Cuban authorities on Saturday revoked the credentials of journalists working for Spain’s EFE news agency, its local editor-in-chief said.
Atahualpa Amerise, head of EFE’s office in Cuba, said authorities had failed to provide “the exact reason” they would be barred from reporting.
“When we asked why, they pointed to the foreign press regulations,” Amerise said. “They didn’t tell us if it was temporary or permanent,” he added.
Amerise said it was the first time that such an order had been given to a foreign press office in Cuba.
It is apparently not clear whether the ban is temporary or permanent.
Two journalists were able to recover their credentials following negotiations, Amerise said.
The decision to revoke journalists’ powers comes a month and a half after the accreditation of EFE’s editorial coordinator in Havana was withdrawn.
EFE’s local office has three editors, a photographer and a videographer.
EFE president Gabriela Canas said she hoped the Cuban government would “reconsider” returning press credentials.

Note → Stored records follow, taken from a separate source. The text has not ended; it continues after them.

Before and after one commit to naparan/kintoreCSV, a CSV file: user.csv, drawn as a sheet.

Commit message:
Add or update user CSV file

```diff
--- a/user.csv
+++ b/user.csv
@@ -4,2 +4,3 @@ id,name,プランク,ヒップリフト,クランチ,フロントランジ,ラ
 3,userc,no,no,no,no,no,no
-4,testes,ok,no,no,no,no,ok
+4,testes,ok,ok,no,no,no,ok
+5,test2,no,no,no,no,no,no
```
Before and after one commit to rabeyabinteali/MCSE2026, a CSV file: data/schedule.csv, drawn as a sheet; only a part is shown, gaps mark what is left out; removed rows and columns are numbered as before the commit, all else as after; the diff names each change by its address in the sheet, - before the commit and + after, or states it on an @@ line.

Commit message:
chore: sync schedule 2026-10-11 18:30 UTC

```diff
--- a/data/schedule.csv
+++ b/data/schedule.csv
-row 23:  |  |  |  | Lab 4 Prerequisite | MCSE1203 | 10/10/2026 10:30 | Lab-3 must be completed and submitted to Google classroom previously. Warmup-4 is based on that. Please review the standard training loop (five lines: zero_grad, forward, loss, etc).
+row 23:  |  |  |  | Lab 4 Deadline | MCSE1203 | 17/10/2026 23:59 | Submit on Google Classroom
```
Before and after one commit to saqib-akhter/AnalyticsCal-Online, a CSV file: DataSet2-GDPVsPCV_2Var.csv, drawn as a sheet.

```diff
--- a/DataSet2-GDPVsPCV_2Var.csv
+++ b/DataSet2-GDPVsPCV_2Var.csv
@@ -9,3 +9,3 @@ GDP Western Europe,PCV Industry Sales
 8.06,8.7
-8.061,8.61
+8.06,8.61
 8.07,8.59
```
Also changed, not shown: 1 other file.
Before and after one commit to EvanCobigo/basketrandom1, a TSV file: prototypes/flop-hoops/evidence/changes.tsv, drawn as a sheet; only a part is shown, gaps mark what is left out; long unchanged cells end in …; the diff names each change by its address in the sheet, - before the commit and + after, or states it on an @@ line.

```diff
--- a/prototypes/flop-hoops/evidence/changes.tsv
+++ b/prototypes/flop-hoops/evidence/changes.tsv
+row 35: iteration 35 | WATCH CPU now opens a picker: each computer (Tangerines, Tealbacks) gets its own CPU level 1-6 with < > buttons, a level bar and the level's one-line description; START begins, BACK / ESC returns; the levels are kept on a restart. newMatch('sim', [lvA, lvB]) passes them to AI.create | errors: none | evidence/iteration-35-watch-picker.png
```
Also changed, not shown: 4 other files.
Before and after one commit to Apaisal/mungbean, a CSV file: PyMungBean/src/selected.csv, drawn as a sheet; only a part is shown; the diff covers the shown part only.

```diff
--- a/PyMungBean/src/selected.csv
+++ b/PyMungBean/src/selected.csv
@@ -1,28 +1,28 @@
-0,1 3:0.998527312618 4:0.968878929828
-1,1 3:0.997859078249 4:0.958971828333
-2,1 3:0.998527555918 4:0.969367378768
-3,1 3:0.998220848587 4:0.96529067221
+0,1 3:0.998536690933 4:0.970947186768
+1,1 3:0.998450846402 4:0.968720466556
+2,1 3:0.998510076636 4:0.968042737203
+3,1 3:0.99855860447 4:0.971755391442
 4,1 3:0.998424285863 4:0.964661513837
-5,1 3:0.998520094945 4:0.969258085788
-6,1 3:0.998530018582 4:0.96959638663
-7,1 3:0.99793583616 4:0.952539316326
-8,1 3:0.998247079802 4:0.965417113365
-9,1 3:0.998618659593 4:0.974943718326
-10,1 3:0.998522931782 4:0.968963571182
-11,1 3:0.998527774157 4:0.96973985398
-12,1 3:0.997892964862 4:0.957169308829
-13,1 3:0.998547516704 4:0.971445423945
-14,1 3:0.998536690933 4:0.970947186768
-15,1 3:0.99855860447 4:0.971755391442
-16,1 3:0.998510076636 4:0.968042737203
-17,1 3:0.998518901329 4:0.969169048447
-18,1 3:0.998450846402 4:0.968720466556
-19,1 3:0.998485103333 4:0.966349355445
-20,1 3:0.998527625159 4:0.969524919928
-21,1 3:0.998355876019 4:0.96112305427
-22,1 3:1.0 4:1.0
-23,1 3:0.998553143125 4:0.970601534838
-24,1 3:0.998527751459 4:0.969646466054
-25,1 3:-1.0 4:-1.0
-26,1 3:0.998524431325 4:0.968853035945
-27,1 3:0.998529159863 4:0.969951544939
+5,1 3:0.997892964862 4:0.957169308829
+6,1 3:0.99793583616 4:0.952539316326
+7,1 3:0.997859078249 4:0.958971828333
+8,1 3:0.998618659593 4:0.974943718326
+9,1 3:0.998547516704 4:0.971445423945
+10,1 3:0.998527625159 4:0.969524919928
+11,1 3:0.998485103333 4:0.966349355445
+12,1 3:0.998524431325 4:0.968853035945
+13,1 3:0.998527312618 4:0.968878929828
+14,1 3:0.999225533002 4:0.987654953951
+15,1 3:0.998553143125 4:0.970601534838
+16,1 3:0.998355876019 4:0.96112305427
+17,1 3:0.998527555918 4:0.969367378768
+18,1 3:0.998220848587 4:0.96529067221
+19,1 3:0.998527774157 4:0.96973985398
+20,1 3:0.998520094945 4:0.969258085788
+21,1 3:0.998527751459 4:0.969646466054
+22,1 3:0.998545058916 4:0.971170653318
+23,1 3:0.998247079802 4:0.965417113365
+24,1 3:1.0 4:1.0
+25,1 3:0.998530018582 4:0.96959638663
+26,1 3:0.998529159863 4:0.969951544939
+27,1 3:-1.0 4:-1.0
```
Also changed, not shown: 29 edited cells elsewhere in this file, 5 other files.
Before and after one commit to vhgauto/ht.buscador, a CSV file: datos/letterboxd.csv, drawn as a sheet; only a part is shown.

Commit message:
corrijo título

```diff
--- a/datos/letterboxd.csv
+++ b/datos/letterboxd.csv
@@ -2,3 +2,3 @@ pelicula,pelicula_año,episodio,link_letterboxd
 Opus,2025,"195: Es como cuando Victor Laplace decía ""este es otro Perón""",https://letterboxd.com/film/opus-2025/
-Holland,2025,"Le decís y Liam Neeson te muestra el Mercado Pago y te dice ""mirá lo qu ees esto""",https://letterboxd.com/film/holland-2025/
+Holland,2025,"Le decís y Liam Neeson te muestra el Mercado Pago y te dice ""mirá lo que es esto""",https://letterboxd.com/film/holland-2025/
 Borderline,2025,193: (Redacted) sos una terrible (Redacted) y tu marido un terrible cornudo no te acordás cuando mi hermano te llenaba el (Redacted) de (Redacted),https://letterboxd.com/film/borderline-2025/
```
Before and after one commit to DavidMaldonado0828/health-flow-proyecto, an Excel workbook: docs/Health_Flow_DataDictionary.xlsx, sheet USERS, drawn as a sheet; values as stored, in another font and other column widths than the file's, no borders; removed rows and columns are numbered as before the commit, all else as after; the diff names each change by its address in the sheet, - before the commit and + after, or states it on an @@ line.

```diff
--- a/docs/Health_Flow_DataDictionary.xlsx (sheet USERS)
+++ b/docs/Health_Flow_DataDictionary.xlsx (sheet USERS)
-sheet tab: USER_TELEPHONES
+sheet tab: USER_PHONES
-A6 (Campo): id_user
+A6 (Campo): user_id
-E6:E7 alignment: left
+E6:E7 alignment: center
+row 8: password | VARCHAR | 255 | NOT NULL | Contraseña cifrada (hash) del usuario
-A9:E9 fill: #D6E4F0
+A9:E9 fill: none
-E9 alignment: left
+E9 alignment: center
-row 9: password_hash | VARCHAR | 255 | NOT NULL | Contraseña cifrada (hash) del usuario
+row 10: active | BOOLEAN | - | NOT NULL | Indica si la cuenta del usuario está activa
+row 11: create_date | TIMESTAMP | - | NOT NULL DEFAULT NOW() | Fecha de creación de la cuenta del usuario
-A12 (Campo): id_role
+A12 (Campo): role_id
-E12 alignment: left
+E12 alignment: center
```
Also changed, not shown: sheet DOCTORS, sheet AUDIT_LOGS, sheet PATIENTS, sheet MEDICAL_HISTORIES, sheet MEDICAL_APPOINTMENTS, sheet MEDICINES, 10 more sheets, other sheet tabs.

“EFE is an objective and responsible media [entity] who has been reporting on the island for over 40 years and does not understand the reasons for this measure, “Canas wrote on Twitter.
Spain summons top Cuban official from Madrid
Spain’s foreign ministry said on Sunday it was contacting its Cuban charge d’affaires to demand an explanation of the Havana action.
In addition, the Spanish Embassy in Havana is reportedly working with Cuban authorities for the return of journalists’ credentials.
The European Union and Amnesty International have also criticized Cuba’s decision.
The EU called on Havana to guarantee freedom of expression and press freedom, and to return all permissions and powers to EFE, a spokesperson in Brussels said on Sunday evening.
“Foreign correspondents play an important role in promoting international understanding and help open up societies,” the EU statement added.
Cuba protests against political prisoners
Anti-government protests planned by the opposition are scheduled for Monday.
The protests aim to pressure the government to release political prisoners.
Cuban officials, however, deny the existence of political prisoners in the country. They see the opposition as illegitimate and claim that it is funded by the United States.
The gatherings are expected to take place the same day Cuba, hit hard by the coronavirus pandemic and the US embargo, reopens its borders to international visitors.
In July, unprecedented street protests rocked Cuba as people took to the streets shouting “freedom” and “we are hungry”.
The protests left one dead, dozens injured and 1,175 arrests. Half are still in prison, says human rights group Cubalex.
sri / fb (AFP, EFE, Reuters)